BEGIN EXTRACTED MATERIAL

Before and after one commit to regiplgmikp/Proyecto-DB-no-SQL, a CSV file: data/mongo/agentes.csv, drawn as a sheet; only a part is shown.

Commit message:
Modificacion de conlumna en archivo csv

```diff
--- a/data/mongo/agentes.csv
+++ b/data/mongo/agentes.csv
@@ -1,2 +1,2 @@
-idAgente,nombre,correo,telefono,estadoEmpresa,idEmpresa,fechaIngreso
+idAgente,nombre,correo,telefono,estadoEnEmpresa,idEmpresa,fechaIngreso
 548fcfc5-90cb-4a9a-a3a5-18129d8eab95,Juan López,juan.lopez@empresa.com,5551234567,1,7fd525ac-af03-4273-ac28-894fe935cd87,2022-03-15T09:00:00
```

END EXTRACTED MATERIAL
BEGIN EXTRACTED MATERIAL

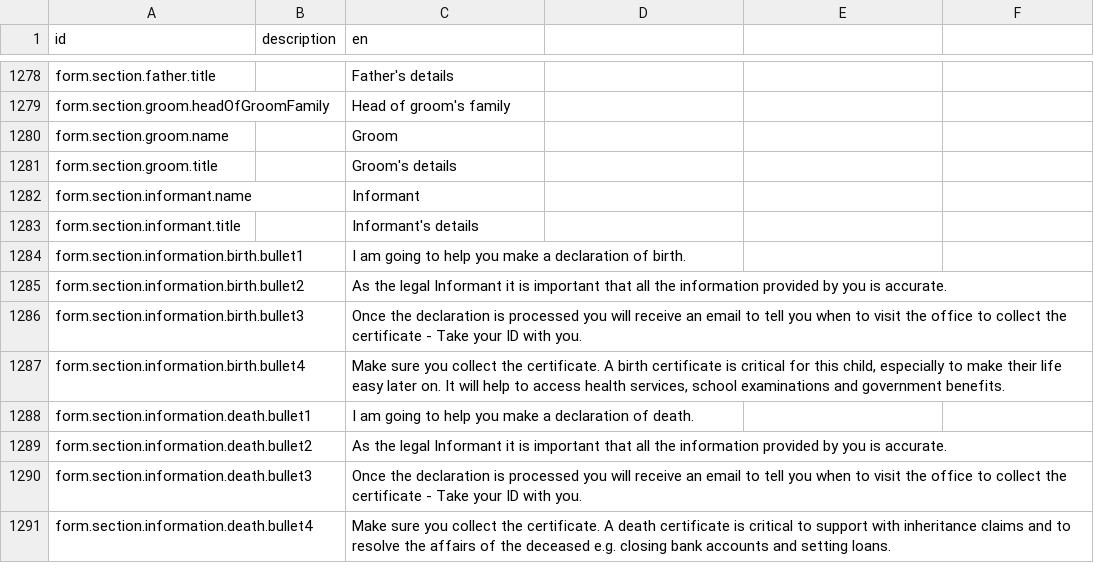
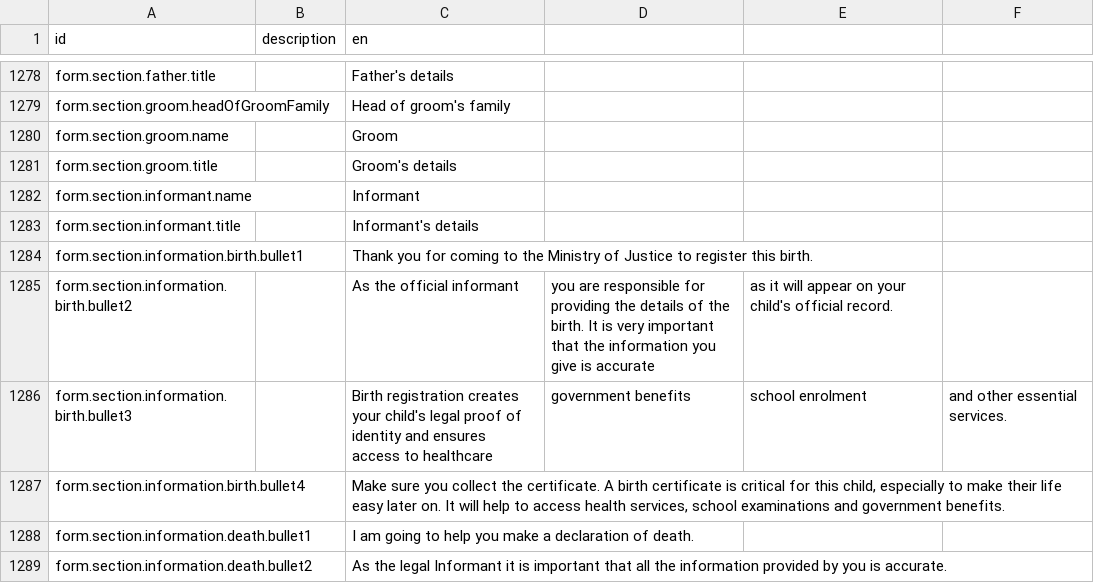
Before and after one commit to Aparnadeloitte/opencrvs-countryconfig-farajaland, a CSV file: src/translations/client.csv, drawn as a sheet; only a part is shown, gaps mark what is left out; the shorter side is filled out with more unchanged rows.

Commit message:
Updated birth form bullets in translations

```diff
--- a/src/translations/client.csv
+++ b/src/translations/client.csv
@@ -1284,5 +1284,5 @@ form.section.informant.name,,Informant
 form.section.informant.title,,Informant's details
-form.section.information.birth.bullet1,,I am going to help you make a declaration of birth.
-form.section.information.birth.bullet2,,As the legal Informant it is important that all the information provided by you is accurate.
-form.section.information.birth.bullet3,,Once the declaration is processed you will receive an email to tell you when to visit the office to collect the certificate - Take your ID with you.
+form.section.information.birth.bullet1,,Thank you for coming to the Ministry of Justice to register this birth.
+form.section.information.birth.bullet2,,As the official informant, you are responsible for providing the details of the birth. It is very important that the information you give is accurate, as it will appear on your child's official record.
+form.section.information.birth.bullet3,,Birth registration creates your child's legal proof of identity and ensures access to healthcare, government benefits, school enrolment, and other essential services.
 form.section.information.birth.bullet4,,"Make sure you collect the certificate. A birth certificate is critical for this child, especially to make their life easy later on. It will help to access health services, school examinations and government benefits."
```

END EXTRACTED MATERIAL
BEGIN EXTRACTED MATERIAL

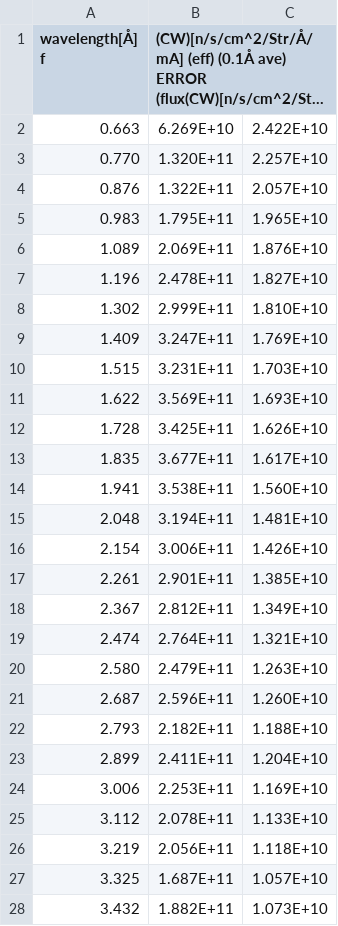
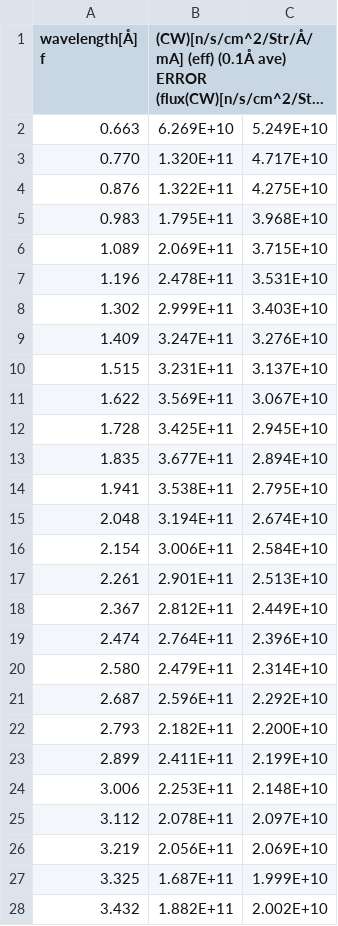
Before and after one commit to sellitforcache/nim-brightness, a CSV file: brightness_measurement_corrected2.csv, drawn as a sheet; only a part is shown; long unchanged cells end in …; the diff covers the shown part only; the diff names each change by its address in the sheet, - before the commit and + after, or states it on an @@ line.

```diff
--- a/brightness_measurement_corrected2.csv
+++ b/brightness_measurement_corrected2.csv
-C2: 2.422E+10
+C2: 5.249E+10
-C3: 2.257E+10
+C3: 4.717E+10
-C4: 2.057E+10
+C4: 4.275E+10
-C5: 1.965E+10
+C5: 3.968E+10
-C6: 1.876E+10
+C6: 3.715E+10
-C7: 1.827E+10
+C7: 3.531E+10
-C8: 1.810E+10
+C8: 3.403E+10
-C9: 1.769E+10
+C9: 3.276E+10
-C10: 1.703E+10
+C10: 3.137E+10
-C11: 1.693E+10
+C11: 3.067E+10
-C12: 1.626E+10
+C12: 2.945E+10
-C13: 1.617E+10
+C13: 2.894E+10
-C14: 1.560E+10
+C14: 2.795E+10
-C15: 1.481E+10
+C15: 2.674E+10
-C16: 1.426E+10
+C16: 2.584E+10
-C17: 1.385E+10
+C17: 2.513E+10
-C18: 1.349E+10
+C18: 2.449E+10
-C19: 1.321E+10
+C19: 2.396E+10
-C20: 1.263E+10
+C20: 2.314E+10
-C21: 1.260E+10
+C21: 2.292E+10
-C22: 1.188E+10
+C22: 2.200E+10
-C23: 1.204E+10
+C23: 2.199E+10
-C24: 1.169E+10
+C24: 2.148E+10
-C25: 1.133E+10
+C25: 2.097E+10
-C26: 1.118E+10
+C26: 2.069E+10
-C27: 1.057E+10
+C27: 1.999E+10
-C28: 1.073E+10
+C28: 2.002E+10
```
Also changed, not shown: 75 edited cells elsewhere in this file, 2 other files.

END EXTRACTED MATERIAL

-- WHAT YOU SHOULD DO --
Look through the records above and please copy every line in which the string "data" occurs.

-- RESPONSE TO THE TASK --
Before and after one commit to regiplgmikp/Proyecto-DB-no-SQL, a CSV file: data/mongo/agentes.csv, drawn as a sheet; only a part is shown.
--- a/data/mongo/agentes.csv
+++ b/data/mongo/agentes.csv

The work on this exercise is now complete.